=== TASK REQUIREMENTS ===
Omitting the pictures, output all of the records precisely as written.

=== EXERCISE DATA ===
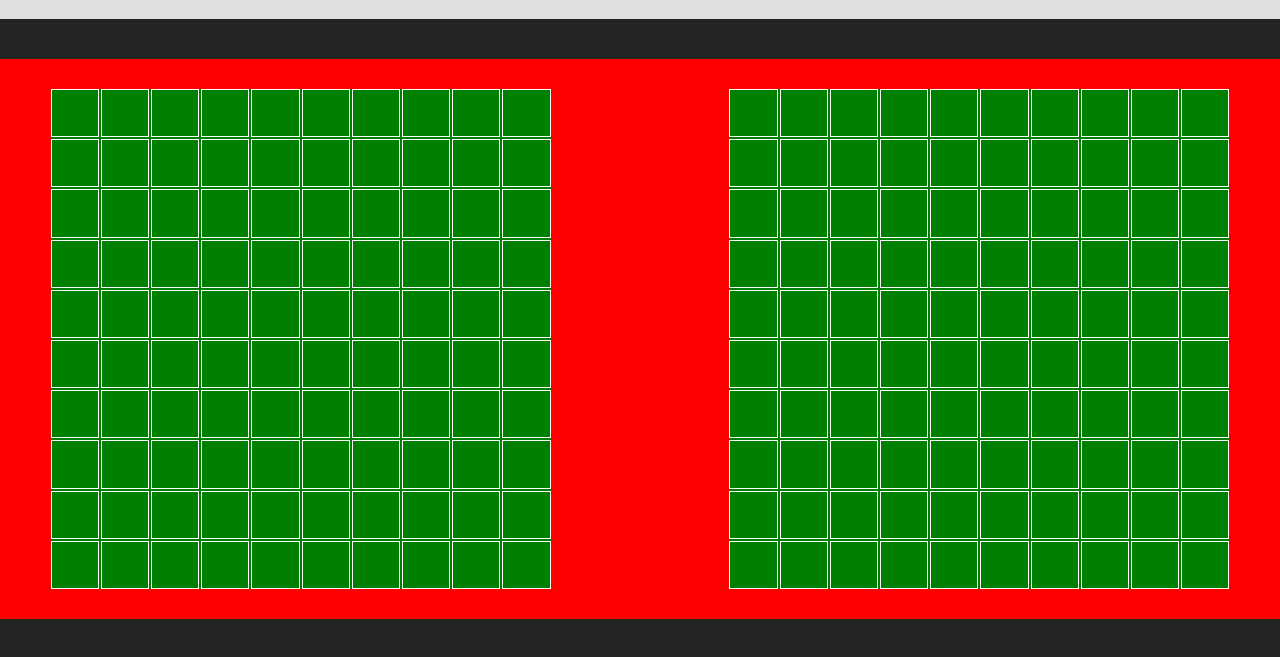
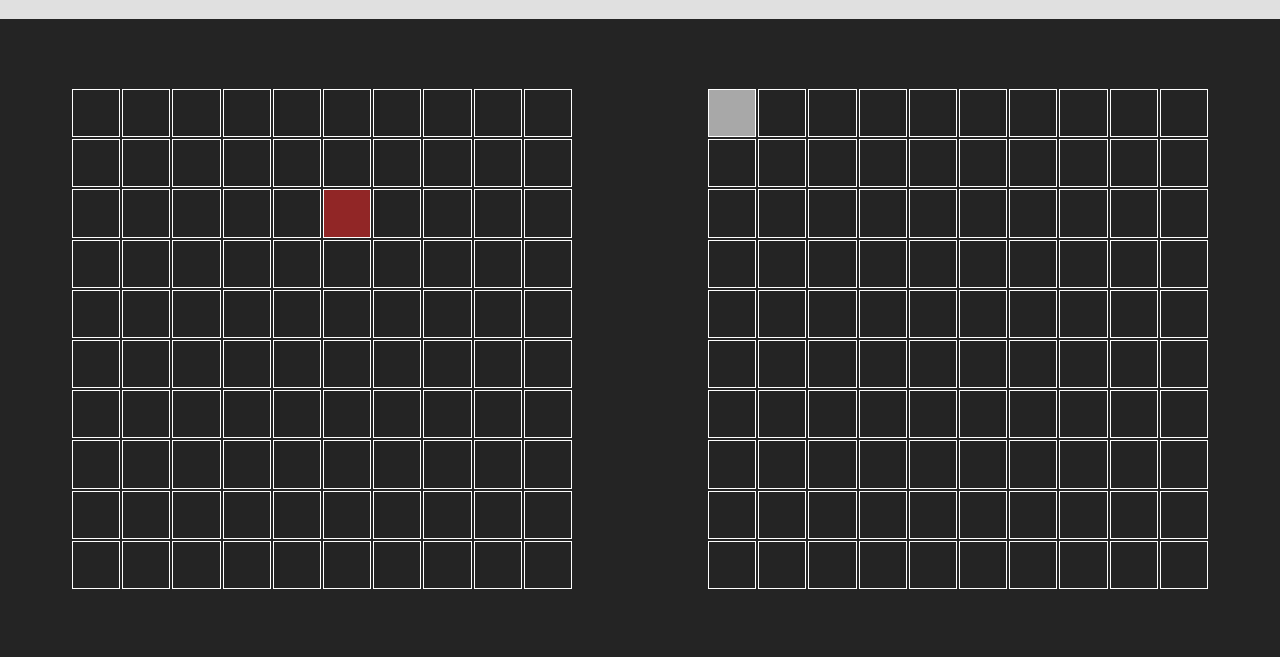
Before and after one commit to adrianhm13/battleship, a website built with webpack: page dist/index.html in a window 1280 px wide. Both pictures are taken after a click on the element 753 px from the left and 194 px from the top of the page. Shown: the part 81-738 px from the top of the page. Built offline with nearby package versions, Linux system fonts and the light colour scheme.

Commit message:
Change colors while hit or miss shot

```diff
--- a/src/dom.js
+++ b/src/dom.js
@@ -1,7 +1,7 @@
 /* eslint-disable no-plusplus */
 import { Gameboard } from './gameboard';
 import { Player } from './player';
-import { humanPlayer, computerPlayer, gameboardHuman, gameboardComputer } from './game'
+import { humanPlayer, computerPlayer, gameboardHuman, gameboardComputer } from './game';
 
 class Render {
   static renderGameboards() {
@@ -12,6 +12,7 @@ class Render {
     for (let i = 0; i < gameBoard.length; i++) {
       for (let j = 0; j < gameBoard[i].length; j++) {
         const cell = document.createElement('div');
+        cell.setAttribute('player', gameboardHuman.player);
         cell.setAttribute('y-position', i);
         cell.setAttribute('x-position', j);
         cell.classList.add('cell');
@@ -21,12 +22,11 @@ class Render {
     for (let i = 0; i < gameBoard.length; i++) {
       for (let j = 0; j < gameBoard[i].length; j++) {
         const cell = document.createElement('div');
+        cell.setAttribute('player', gameboardComputer.player);
         cell.setAttribute('y-position', i);
         cell.setAttribute('x-position', j);
-        cell.addEventListener('click', (e) =>
-          this.inputAttack(e)
-        );
-        cell.classList.add('cell');
+        cell.addEventListener('click', (e) => this.inputAttack(e));
+        cell.classList.add('cell-computer');
         divComputer.appendChild(cell);
       }
     }
@@ -36,15 +36,28 @@ class Render {
     const cellClicked = e.target;
     const yPosition = cellClicked.getAttribute('y-position');
     const xPosition = cellClicked.getAttribute('x-position');
-
-    if(gameboardComputer.gameBoard[yPosition][xPosition] !== 0){
+    if (
+      typeof gameboardComputer.gameBoard[yPosition][xPosition] === 'string' ||
+      gameboardComputer.gameBoard[yPosition][xPosition] === 0
+    ) {
       humanPlayer.attackEnemy(yPosition, xPosition, gameboardComputer);
       computerPlayer.randomMove(gameboardHuman);
     }
-    console.table(gameboardComputer.gameBoard)
   }
 
-  // Create a function to change color of the cell attacked, if its miss, red, if it hits, green, for both players
+  static changeColorMissed(xPosition, yPosition, gameBoard) {
+    const cellClicked = document.querySelector(
+      `[x-position="${xPosition}"][y-position="${yPosition}"][player="${gameBoard}"]`
+    );
+    cellClicked.classList.add('missed-cell');
+  }
+
+  static changeColorHit(xPosition, yPosition, gameBoard) {
+    const cellClicked = document.querySelector(
+      `[x-position="${xPosition}"][y-position="${yPosition}"][player="${gameBoard}"]`
+    );
+    cellClicked.classList.add('hit-cell');
+  }
 }
 
 export { Render };
--- a/src/game.js
+++ b/src/game.js
@@ -14,6 +14,7 @@ gameboardHuman.placeShip('battleship', 1, 0, 'vertical')
 
 gameboardComputer.placeShip('battleship', 1, 0, 'vertical')
 gameboardComputer.placeShip('carrier', 0, 0, 'vertical')
+
 function initGame() {
   Render.renderGameboards();
 }
--- a/src/gameboard.js
+++ b/src/gameboard.js
@@ -3,6 +3,7 @@
 /* eslint-disable no-plusplus */
 import { Ship } from './ship';
 import { gameEnd } from './game';
+import {Render } from './dom'
 
 class Gameboard {
   constructor(player) {
@@ -69,7 +70,6 @@ class Gameboard {
   }
 
   receiveAttack(yPosition, xPosition) {
-
     if (this.checkPositionAttacked(yPosition, xPosition) === true) {
       if (typeof this.gameBoard[yPosition][xPosition] === 'string') {
         const typeShip = this.gameBoard[yPosition][xPosition];
@@ -83,18 +83,20 @@ class Gameboard {
         ship.isHit(positionHit);
       }
       this.allShipsSunk();
+      Render.changeColorHit(xPosition, yPosition, this.player)
+    }else{
+      this.gameBoard[yPosition][xPosition] = 1
+      this.missedShots.push({ row: yPosition, column: xPosition });
+
+      Render.changeColorMissed(xPosition, yPosition, this.player)
     }
   }
 
   checkPositionAttacked(yPosition, xPosition) {
-    if (this.gameBoard[yPosition][xPosition] === 0){
-      console.log(this.gameBoard[yPosition][xPosition])
-      this.gameBoard[yPosition][xPosition] = 1
-      this.missedShots.push({ row: yPosition, column: xPosition });
+    if (this.gameBoard[yPosition][xPosition] == 0){
       return false
     }
       return true;
-
 
   }
 
--- a/src/style.css
+++ b/src/style.css
@@ -31,17 +31,15 @@ html, body{
 .main-gameboard{
     height: 70%;
     width: 100%;
-    background-color: red;
     display: flex;
     flex-direction: row;
     justify-content: space-evenly;
     align-items: center;
-    gap: 10%;
+    gap: 5%;
 }
 .gameboards{
     width: 500px;
     height: 500px;
-    background-color: green;
     display: grid;
     grid-template-columns: repeat(10, 1fr);
     grid-template-rows: repeat(10, 1fr);
@@ -51,3 +49,13 @@ html, body{
 .cell{
     border: 1px solid white;
 }
+.cell-computer{
+    border: 1px solid white;
+    cursor: pointer;
+}
+.missed-cell{
+    background-color: rgb(145, 38, 38);
+}
+.hit-cell{
+    background-color: rgb(168, 168, 168);
+}
```
Also changed, not shown: dist/bundle.js.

=== EXERCISE SOLUTION ===
Before and after one commit to adrianhm13/battleship, a website built with webpack: page dist/index.html in a window 1280 px wide. Both pictures are taken after a click on the element 753 px from the left and 194 px from the top of the page. Shown: the part 81-738 px from the top of the page. Built offline with nearby package versions, Linux system fonts and the light colour scheme.

Commit message:
Change colors while hit or miss shot

```diff
--- a/src/dom.js
+++ b/src/dom.js
@@ -1,7 +1,7 @@
 /* eslint-disable no-plusplus */
 import { Gameboard } from './gameboard';
 import { Player } from './player';
-import { humanPlayer, computerPlayer, gameboardHuman, gameboardComputer } from './game'
+import { humanPlayer, computerPlayer, gameboardHuman, gameboardComputer } from './game';
 
 class Render {
   static renderGameboards() {
@@ -12,6 +12,7 @@ class Render {
     for (let i = 0; i < gameBoard.length; i++) {
       for (let j = 0; j < gameBoard[i].length; j++) {
         const cell = document.createElement('div');
+        cell.setAttribute('player', gameboardHuman.player);
         cell.setAttribute('y-position', i);
         cell.setAttribute('x-position', j);
         cell.classList.add('cell');
@@ -21,12 +22,11 @@ class Render {
     for (let i = 0; i < gameBoard.length; i++) {
       for (let j = 0; j < gameBoard[i].length; j++) {
         const cell = document.createElement('div');
+        cell.setAttribute('player', gameboardComputer.player);
         cell.setAttribute('y-position', i);
         cell.setAttribute('x-position', j);
-        cell.addEventListener('click', (e) =>
-          this.inputAttack(e)
-        );
-        cell.classList.add('cell');
+        cell.addEventListener('click', (e) => this.inputAttack(e));
+        cell.classList.add('cell-computer');
         divComputer.appendChild(cell);
       }
     }
@@ -36,15 +36,28 @@ class Render {
     const cellClicked = e.target;
     const yPosition = cellClicked.getAttribute('y-position');
     const xPosition = cellClicked.getAttribute('x-position');
-
-    if(gameboardComputer.gameBoard[yPosition][xPosition] !== 0){
+    if (
+      typeof gameboardComputer.gameBoard[yPosition][xPosition] === 'string' ||
+      gameboardComputer.gameBoard[yPosition][xPosition] === 0
+    ) {
       humanPlayer.attackEnemy(yPosition, xPosition, gameboardComputer);
       computerPlayer.randomMove(gameboardHuman);
     }
-    console.table(gameboardComputer.gameBoard)
   }
 
-  // Create a function to change color of the cell attacked, if its miss, red, if it hits, green, for both players
+  static changeColorMissed(xPosition, yPosition, gameBoard) {
+    const cellClicked = document.querySelector(
+      `[x-position="${xPosition}"][y-position="${yPosition}"][player="${gameBoard}"]`
+    );
+    cellClicked.classList.add('missed-cell');
+  }
+
+  static changeColorHit(xPosition, yPosition, gameBoard) {
+    const cellClicked = document.querySelector(
+      `[x-position="${xPosition}"][y-position="${yPosition}"][player="${gameBoard}"]`
+    );
+    cellClicked.classList.add('hit-cell');
+  }
 }
 
 export { Render };
--- a/src/game.js
+++ b/src/game.js
@@ -14,6 +14,7 @@ gameboardHuman.placeShip('battleship', 1, 0, 'vertical')
 
 gameboardComputer.placeShip('battleship', 1, 0, 'vertical')
 gameboardComputer.placeShip('carrier', 0, 0, 'vertical')
+
 function initGame() {
   Render.renderGameboards();
 }
--- a/src/gameboard.js
+++ b/src/gameboard.js
@@ -3,6 +3,7 @@
 /* eslint-disable no-plusplus */
 import { Ship } from './ship';
 import { gameEnd } from './game';
+import {Render } from './dom'
 
 class Gameboard {
   constructor(player) {
@@ -69,7 +70,6 @@ class Gameboard {
   }
 
   receiveAttack(yPosition, xPosition) {
-
     if (this.checkPositionAttacked(yPosition, xPosition) === true) {
       if (typeof this.gameBoard[yPosition][xPosition] === 'string') {
         const typeShip = this.gameBoard[yPosition][xPosition];
@@ -83,18 +83,20 @@ class Gameboard {
         ship.isHit(positionHit);
       }
       this.allShipsSunk();
+      Render.changeColorHit(xPosition, yPosition, this.player)
+    }else{
+      this.gameBoard[yPosition][xPosition] = 1
+      this.missedShots.push({ row: yPosition, column: xPosition });
+
+      Render.changeColorMissed(xPosition, yPosition, this.player)
     }
   }
 
   checkPositionAttacked(yPosition, xPosition) {
-    if (this.gameBoard[yPosition][xPosition] === 0){
-      console.log(this.gameBoard[yPosition][xPosition])
-      this.gameBoard[yPosition][xPosition] = 1
-      this.missedShots.push({ row: yPosition, column: xPosition });
+    if (this.gameBoard[yPosition][xPosition] == 0){
       return false
     }
       return true;
-
 
   }
 
--- a/src/style.css
+++ b/src/style.css
@@ -31,17 +31,15 @@ html, body{
 .main-gameboard{
     height: 70%;
     width: 100%;
-    background-color: red;
     display: flex;
     flex-direction: row;
     justify-content: space-evenly;
     align-items: center;
-    gap: 10%;
+    gap: 5%;
 }
 .gameboards{
     width: 500px;
     height: 500px;
-    background-color: green;
     display: grid;
     grid-template-columns: repeat(10, 1fr);
     grid-template-rows: repeat(10, 1fr);
@@ -51,3 +49,13 @@ html, body{
 .cell{
     border: 1px solid white;
 }
+.cell-computer{
+    border: 1px solid white;
+    cursor: pointer;
+}
+.missed-cell{
+    background-color: rgb(145, 38, 38);
+}
+.hit-cell{
+    background-color: rgb(168, 168, 168);
+}
```
Also changed, not shown: dist/bundle.js.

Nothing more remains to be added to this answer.